Living a Healthy Life with Chronic Conditions by Kate Lorig, David Sobel, and Virginia Gonzalez, is designed to instruct individuals to manage pain so they can live with chronic pain while living a satisfying, fulfilling life. The book draws input from people with long-term aliments, and points the way to achieving the best possible life under non-traditional circumstances. 

The book covers information such as understanding and managing common symptoms; exercising for flexibility, strength, and balance; communicating with family, friends, and health care professionals; healthy eating; managing medication; and making treatment decisions. The text is broken down into sections so you can skip around without having to read the book cover to cover and still gain valuable information. The book is also resourceful reference guide for everyday issues and includes many visual aids and quick reference charts. 

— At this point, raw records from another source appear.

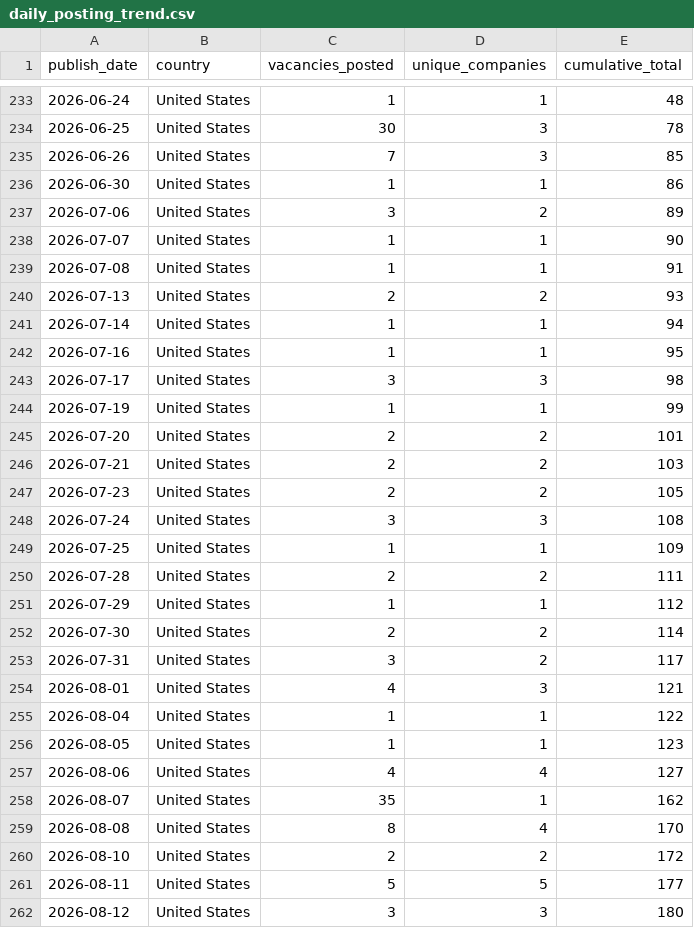
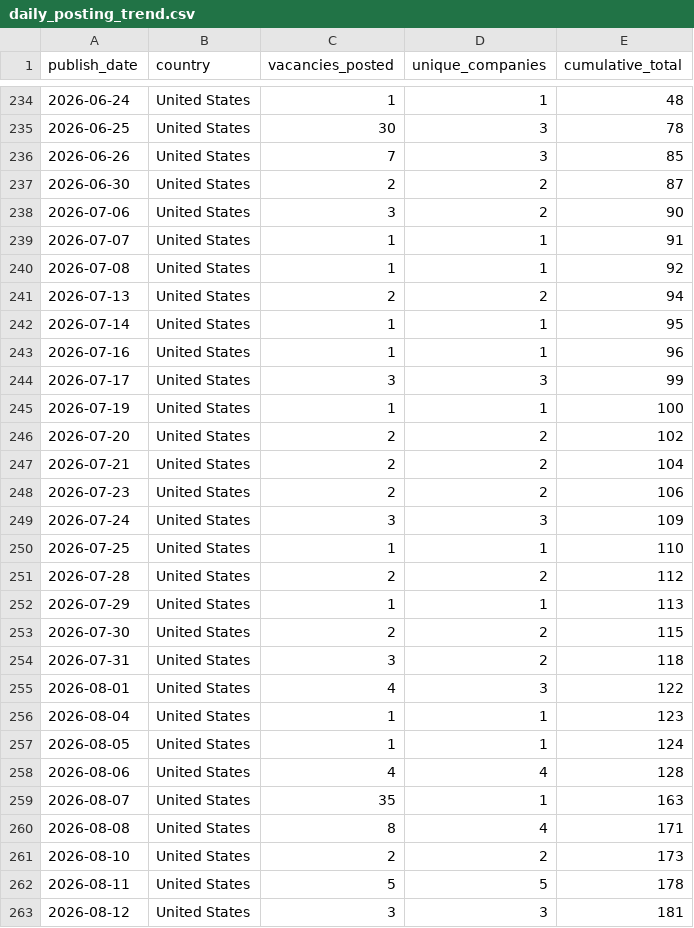
Before and after one commit to ShoafzalDataAnalyst/Adzuna-Job-Market-Vacancies, a CSV file: powerbi/daily_posting_trend.csv, drawn as a sheet; only a part is shown, gaps mark what is left out; the diff covers the shown part only.

```diff
--- a/powerbi/daily_posting_trend.csv
+++ b/powerbi/daily_posting_trend.csv
@@ -235,28 +236,28 @@
 2026-06-26,United States,7,3,85
-2026-06-30,United States,1,1,86
-2026-07-06,United States,3,2,89
-2026-07-07,United States,1,1,90
-2026-07-08,United States,1,1,91
-2026-07-13,United States,2,2,93
-2026-07-14,United States,1,1,94
-2026-07-16,United States,1,1,95
-2026-07-17,United States,3,3,98
-2026-07-19,United States,1,1,99
-2026-07-20,United States,2,2,101
-2026-07-21,United States,2,2,103
-2026-07-23,United States,2,2,105
-2026-07-24,United States,3,3,108
-2026-07-25,United States,1,1,109
-2026-07-28,United States,2,2,111
-2026-07-29,United States,1,1,112
-2026-07-30,United States,2,2,114
-2026-07-31,United States,3,2,117
-2026-08-01,United States,4,3,121
-2026-08-04,United States,1,1,122
-2026-08-05,United States,1,1,123
-2026-08-06,United States,4,4,127
-2026-08-07,United States,35,1,162
-2026-08-08,United States,8,4,170
-2026-08-10,United States,2,2,172
-2026-08-11,United States,5,5,177
-2026-08-12,United States,3,3,180
+2026-06-30,United States,2,2,87
+2026-07-06,United States,3,2,90
+2026-07-07,United States,1,1,91
+2026-07-08,United States,1,1,92
+2026-07-13,United States,2,2,94
+2026-07-14,United States,1,1,95
+2026-07-16,United States,1,1,96
+2026-07-17,United States,3,3,99
+2026-07-19,United States,1,1,100
+2026-07-20,United States,2,2,102
+2026-07-21,United States,2,2,104
+2026-07-23,United States,2,2,106
+2026-07-24,United States,3,3,109
+2026-07-25,United States,1,1,110
+2026-07-28,United States,2,2,112
+2026-07-29,United States,1,1,113
+2026-07-30,United States,2,2,115
+2026-07-31,United States,3,2,118
+2026-08-01,United States,4,3,122
+2026-08-04,United States,1,1,123
+2026-08-05,United States,1,1,124
+2026-08-06,United States,4,4,128
+2026-08-07,United States,35,1,163
+2026-08-08,United States,8,4,171
+2026-08-10,United States,2,2,173
+2026-08-11,United States,5,5,178
+2026-08-12,United States,3,3,181
```
Also changed, not shown: 1 added row and 108 edited cells elsewhere in this file, powerbi/location_heatmap.csv, powerbi/salary_by_category.csv, 6 other files.
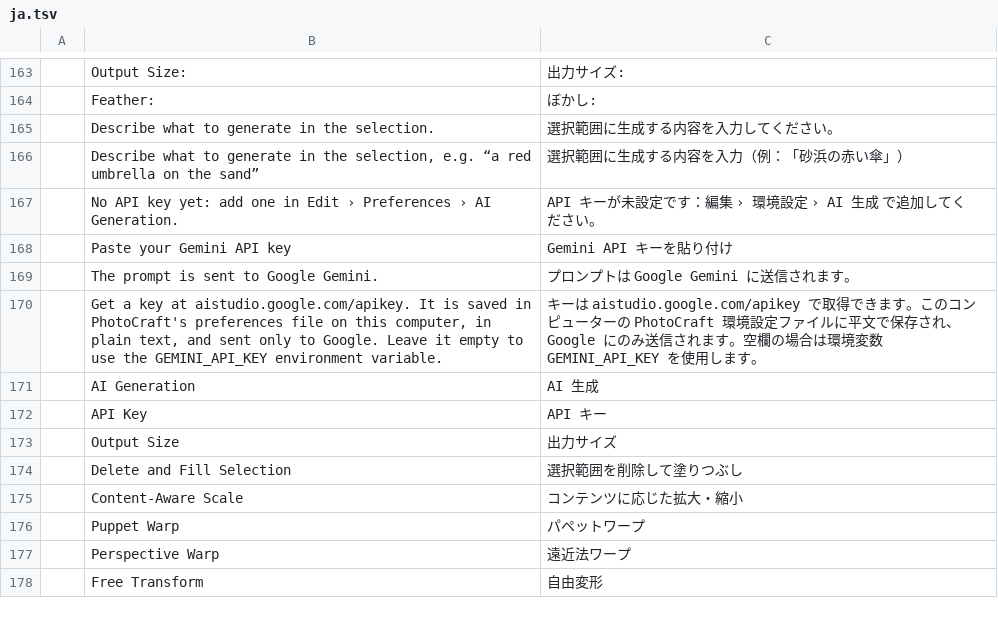
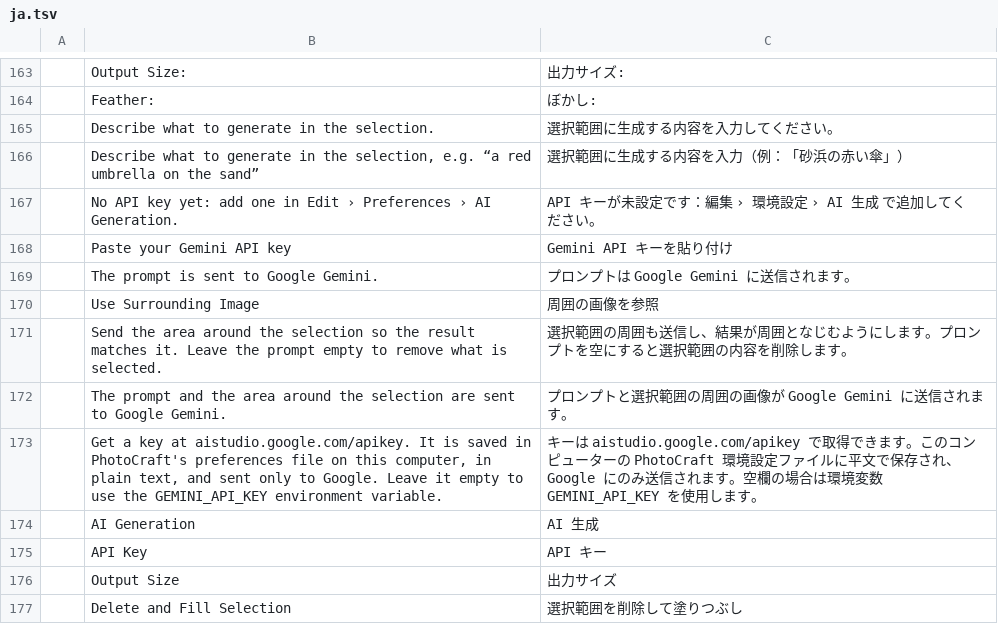
Before and after one commit to shuhanchen-arch/photocraft, a TSV file: crates/ui-egui/src/i18n/ja.tsv, drawn as a sheet; only a part is shown, gaps mark what is left out; the shorter side is filled out with more unchanged rows; the diff names each change by its address in the sheet, - before the commit and + after, or states it on an @@ line.

```diff
--- a/crates/ui-egui/src/i18n/ja.tsv
+++ b/crates/ui-egui/src/i18n/ja.tsv
+row 170:  | Use Surrounding Image | 周囲の画像を参照
+row 171:  | Send the area around the selection so the result matches it. Leave the prompt empty to remove what is selected. | 選択範囲の周囲も送信し、結果が周囲となじむようにします。プロンプトを空にすると選択範囲の内容を削除します。
+row 172:  | The prompt and the area around the selection are sent to Google Gemini. | プロンプトと選択範囲の周囲の画像が Google Gemini に送信されます。
```
Also changed, not shown: crates/ui-egui/src/i18n/el.tsv, crates/ui-egui/src/i18n/ko.tsv, 23 other files.
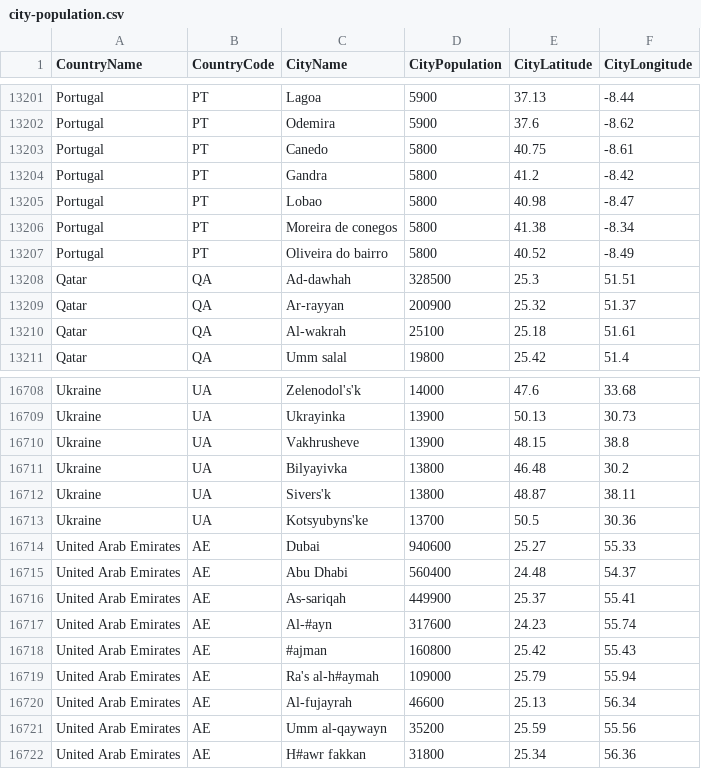
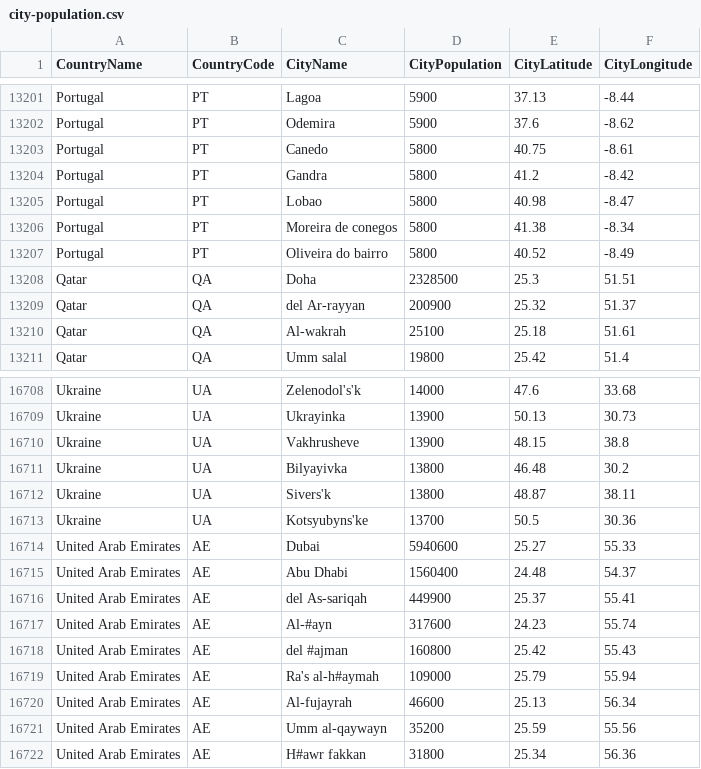
Before and after one commit to nonevision/airway-ai-project, a CSV file: src/main/resources/city-population.csv, drawn as a sheet; only a part is shown, gaps mark what is left out.

```diff
--- a/src/main/resources/city-population.csv
+++ b/src/main/resources/city-population.csv
@@ -13207,4 +13207,4 @@ Portugal,PT,Moreira de conegos,5800,41.38,-8.34
 Portugal,PT,Oliveira do bairro,5800,40.52,-8.49
-Qatar,QA,Ad-dawhah,328500,25.3,51.51
-Qatar,QA,Ar-rayyan,200900,25.32,51.37
+Qatar,QA,Doha,2328500,25.3,51.51
+Qatar,QA,del Ar-rayyan,200900,25.32,51.37
 Qatar,QA,Al-wakrah,25100,25.18,51.61
@@ -16713,7 +16713,7 @@ Ukraine,UA,Sivers'k,13800,48.87,38.11
 Ukraine,UA,Kotsyubyns'ke,13700,50.5,30.36
-United Arab Emirates,AE,Dubai,940600,25.27,55.33
-United Arab Emirates,AE,Abu Dhabi,560400,24.48,54.37
-United Arab Emirates,AE,As-sariqah,449900,25.37,55.41
+United Arab Emirates,AE,Dubai,5940600,25.27,55.33
+United Arab Emirates,AE,Abu Dhabi,1560400,24.48,54.37
+United Arab Emirates,AE,del As-sariqah,449900,25.37,55.41
 United Arab Emirates,AE,Al-#ayn,317600,24.23,55.74
-United Arab Emirates,AE,#ajman,160800,25.42,55.43
+United Arab Emirates,AE,del #ajman,160800,25.42,55.43
 United Arab Emirates,AE,Ra's al-h#aymah,109000,25.79,55.94
```
Also changed, not shown: 4 other files.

Additionally, Living a Healthy Life with Chronic Conditions is a companion book to the Better Choices, Better Health or Chronic Disease Self-Management Program which is offered through Familylinks in Allegheny County. The program is a workshop for adults given two and half hours, once a week, for six weeks, in community settings such as senior centers, churches, libraries, and hospitals. People with different chronic health problems attend together and discuss chronic conditions such as diabetes, high blood pressure, arthritis, heart disease, and strokes. Workshops are facilitated by two trained leaders, one or both of whom are non-health professionals with a chronic disease themselves.

Researchers have found that people who participated in the program demonstrated significant improvements in exercise, cognitive symptom management, communication with physicians, self-reported general health, health distress, fatigue, disability, and social/role activities limitations. They also spent fewer days in the hospital and trend toward fewer outpatient visits and hospitalizations.

For more information about a program in your area, click here

Whether you choose to participate in the class, or peruse the book, you are sure to learn some tricks to better care for yourself and your loved one.